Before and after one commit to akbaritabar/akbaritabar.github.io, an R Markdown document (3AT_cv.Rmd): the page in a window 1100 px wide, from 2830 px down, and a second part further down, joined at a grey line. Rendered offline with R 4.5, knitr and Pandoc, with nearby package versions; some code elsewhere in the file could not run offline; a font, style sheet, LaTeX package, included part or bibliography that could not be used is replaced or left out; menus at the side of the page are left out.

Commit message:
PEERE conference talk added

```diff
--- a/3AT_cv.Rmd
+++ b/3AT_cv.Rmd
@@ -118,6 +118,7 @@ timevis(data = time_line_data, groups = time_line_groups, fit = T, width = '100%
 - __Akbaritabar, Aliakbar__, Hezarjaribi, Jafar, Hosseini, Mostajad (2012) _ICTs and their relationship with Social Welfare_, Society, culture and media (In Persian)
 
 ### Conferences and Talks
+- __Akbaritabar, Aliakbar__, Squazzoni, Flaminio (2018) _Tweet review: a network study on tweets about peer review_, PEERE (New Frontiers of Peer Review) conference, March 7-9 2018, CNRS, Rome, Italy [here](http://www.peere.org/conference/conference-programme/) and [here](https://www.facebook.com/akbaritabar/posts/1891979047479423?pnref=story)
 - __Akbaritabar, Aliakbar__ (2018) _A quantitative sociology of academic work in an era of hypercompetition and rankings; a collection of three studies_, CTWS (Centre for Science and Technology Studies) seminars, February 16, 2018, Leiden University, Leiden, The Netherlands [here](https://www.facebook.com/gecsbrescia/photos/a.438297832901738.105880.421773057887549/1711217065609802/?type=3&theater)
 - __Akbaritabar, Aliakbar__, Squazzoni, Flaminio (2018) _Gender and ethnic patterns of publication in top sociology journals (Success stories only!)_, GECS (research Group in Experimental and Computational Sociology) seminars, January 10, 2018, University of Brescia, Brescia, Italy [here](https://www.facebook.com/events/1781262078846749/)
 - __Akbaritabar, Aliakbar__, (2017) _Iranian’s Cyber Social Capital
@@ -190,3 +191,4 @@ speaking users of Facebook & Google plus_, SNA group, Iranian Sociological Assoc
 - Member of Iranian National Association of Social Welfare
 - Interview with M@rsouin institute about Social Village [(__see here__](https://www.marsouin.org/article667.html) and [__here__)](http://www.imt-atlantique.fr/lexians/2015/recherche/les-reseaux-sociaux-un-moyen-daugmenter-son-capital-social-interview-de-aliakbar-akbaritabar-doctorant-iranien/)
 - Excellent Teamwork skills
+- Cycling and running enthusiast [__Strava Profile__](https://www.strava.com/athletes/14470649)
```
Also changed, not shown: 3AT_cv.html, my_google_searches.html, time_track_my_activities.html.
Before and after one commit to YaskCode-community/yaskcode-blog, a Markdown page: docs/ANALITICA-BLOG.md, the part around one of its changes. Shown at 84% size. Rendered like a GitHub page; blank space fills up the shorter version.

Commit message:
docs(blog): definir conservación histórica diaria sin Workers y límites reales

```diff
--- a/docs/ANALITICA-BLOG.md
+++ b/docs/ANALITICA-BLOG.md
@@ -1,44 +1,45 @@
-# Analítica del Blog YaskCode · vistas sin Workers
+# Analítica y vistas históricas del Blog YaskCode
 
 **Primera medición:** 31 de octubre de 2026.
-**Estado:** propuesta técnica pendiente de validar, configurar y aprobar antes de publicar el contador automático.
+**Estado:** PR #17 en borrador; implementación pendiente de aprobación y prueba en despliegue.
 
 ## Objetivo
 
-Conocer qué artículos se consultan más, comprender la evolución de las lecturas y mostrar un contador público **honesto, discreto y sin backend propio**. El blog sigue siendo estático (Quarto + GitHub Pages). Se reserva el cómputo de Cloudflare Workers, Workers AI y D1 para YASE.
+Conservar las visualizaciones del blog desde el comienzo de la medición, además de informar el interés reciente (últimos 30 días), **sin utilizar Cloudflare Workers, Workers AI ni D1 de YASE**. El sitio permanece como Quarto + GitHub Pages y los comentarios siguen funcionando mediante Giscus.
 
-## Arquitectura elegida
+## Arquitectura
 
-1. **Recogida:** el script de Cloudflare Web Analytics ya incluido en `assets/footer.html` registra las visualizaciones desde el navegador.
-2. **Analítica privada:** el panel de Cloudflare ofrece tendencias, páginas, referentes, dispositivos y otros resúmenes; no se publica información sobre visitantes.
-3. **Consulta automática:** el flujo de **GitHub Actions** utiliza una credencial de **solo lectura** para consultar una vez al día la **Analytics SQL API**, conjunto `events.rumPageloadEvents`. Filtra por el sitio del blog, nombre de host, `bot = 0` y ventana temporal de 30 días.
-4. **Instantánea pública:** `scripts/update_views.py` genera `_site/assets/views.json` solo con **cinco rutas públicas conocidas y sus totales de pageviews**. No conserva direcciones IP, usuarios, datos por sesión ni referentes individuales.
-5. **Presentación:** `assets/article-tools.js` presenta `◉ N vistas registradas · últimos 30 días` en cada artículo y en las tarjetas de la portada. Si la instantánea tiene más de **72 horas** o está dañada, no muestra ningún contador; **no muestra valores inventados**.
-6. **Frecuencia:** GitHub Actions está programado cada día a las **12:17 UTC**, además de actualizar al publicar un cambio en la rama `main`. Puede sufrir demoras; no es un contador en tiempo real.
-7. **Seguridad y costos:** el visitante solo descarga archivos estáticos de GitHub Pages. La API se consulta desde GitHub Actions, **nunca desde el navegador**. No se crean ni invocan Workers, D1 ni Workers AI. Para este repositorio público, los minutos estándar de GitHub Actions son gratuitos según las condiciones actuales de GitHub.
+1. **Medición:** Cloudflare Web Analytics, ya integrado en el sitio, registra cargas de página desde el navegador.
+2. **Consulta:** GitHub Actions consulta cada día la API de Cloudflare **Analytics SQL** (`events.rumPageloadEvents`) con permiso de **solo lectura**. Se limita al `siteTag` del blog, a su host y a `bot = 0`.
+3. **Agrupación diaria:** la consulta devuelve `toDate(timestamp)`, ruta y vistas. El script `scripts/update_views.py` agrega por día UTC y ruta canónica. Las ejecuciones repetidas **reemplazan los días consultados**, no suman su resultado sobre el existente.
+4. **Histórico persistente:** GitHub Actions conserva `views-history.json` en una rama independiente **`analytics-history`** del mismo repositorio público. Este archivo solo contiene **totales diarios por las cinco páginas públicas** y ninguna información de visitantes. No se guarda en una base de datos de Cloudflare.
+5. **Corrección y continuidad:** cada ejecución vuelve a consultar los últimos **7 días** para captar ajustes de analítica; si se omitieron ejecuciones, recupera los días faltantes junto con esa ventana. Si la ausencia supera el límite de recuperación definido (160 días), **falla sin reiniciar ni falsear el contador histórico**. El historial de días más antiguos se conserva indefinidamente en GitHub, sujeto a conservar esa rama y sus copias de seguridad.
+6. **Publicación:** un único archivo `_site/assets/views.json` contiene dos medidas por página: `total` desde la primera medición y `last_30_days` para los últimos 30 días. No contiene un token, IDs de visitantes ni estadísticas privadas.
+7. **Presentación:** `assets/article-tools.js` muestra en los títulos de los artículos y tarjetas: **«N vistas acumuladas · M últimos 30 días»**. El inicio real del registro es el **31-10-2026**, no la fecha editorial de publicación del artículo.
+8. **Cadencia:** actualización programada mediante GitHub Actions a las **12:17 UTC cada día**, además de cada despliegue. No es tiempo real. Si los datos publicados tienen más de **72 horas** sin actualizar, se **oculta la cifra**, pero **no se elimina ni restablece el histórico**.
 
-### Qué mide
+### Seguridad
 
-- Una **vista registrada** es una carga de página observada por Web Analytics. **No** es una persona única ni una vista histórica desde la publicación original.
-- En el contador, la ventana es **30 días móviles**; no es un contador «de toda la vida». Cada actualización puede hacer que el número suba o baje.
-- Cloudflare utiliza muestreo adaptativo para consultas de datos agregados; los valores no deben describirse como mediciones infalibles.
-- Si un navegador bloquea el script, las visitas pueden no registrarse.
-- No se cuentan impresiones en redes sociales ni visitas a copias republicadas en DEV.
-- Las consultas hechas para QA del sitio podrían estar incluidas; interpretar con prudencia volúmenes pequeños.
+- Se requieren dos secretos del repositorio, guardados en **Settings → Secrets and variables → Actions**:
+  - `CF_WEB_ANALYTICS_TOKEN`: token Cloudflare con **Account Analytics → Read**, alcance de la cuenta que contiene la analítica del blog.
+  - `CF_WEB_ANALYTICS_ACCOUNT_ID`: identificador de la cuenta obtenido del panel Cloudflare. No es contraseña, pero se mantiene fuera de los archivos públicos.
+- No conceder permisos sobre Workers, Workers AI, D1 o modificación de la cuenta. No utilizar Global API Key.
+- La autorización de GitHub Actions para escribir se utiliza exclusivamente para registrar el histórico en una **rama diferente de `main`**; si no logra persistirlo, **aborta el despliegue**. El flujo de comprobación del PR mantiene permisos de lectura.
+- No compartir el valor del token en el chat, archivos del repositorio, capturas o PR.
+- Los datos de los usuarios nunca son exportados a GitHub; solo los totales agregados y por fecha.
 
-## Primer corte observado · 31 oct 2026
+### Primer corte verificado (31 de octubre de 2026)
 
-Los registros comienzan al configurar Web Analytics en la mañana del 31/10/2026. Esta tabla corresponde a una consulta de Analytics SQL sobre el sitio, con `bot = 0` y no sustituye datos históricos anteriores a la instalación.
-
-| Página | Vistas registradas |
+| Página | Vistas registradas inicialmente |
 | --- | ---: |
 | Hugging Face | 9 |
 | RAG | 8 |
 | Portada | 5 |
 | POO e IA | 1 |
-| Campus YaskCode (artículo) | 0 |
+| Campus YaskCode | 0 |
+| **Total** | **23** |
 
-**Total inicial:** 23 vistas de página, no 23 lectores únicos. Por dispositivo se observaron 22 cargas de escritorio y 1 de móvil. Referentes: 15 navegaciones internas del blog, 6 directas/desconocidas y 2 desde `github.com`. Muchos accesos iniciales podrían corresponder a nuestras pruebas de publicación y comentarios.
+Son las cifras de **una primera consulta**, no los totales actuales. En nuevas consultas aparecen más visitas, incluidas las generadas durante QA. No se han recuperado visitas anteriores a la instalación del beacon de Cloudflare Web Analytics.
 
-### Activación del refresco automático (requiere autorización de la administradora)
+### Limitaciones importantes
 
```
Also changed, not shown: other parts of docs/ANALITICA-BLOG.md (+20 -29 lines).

#### Exercise requirements
Lines that hold "Campus" are the ones to copy, so pick each out from the data.

#### Output of the task
-| Campus YaskCode (artículo) | 0 |
+| Campus YaskCode | 0 |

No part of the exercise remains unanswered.